*** Begin section ***

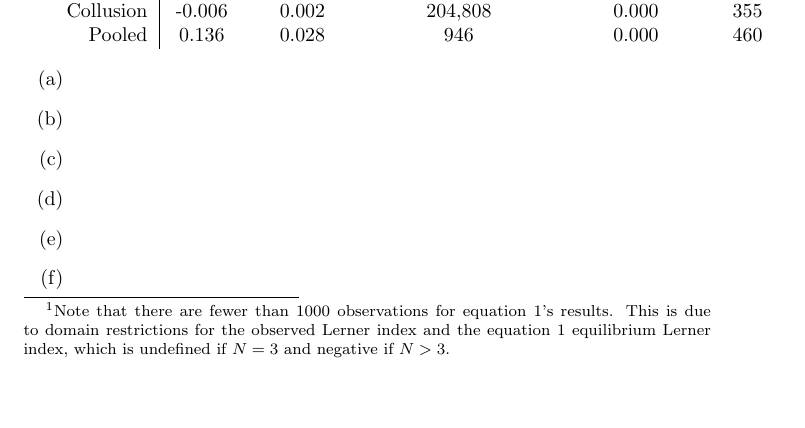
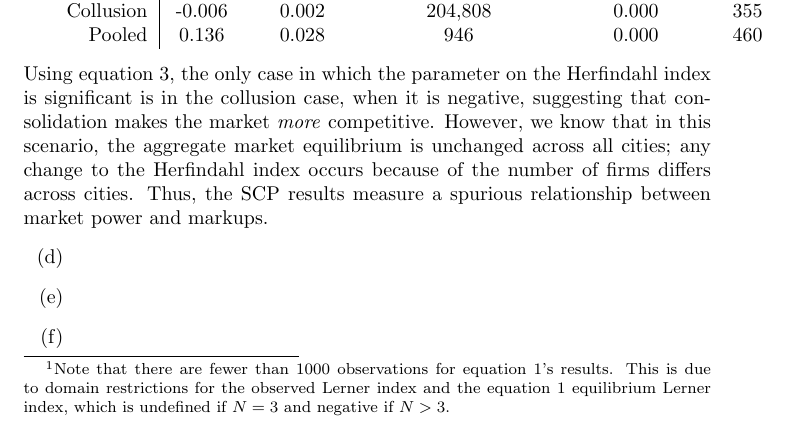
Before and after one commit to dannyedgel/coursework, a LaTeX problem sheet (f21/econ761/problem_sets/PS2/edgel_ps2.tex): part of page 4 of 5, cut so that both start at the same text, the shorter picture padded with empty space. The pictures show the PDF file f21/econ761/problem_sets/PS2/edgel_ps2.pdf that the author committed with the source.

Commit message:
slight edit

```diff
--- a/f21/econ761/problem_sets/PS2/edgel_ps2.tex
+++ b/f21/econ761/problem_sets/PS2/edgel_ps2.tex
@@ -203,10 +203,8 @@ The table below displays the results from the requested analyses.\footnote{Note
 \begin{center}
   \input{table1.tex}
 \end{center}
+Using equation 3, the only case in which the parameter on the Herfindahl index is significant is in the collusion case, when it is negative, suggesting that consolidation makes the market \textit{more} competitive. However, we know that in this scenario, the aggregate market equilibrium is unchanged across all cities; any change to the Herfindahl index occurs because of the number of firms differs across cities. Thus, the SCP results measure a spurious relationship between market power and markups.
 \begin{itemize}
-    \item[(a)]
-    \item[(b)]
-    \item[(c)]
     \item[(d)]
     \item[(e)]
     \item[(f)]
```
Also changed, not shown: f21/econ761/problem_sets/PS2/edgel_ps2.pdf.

*** End section ***
*** Begin section ***

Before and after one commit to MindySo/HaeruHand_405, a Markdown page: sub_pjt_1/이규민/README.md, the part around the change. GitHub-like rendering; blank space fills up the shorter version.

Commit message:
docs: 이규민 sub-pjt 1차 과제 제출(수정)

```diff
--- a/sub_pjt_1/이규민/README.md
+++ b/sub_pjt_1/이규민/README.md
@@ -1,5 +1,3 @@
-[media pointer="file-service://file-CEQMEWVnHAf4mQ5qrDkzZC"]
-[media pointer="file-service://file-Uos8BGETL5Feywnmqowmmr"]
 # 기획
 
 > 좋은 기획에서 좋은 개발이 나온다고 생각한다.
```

*** End section ***

PROBLEM REQUIREMENTS:
Which of the lines above mention the word "file"? Pull those lines out.

PROBLEM SOLUTION:
Before and after one commit to dannyedgel/coursework, a LaTeX problem sheet (f21/econ761/problem_sets/PS2/edgel_ps2.tex): part of page 4 of 5, cut so that both start at the same text, the shorter picture padded with empty space. The pictures show the PDF file f21/econ761/problem_sets/PS2/edgel_ps2.pdf that the author committed with the source.
-[media pointer="file-service://file-CEQMEWVnHAf4mQ5qrDkzZC"]
-[media pointer="file-service://file-Uos8BGETL5Feywnmqowmmr"]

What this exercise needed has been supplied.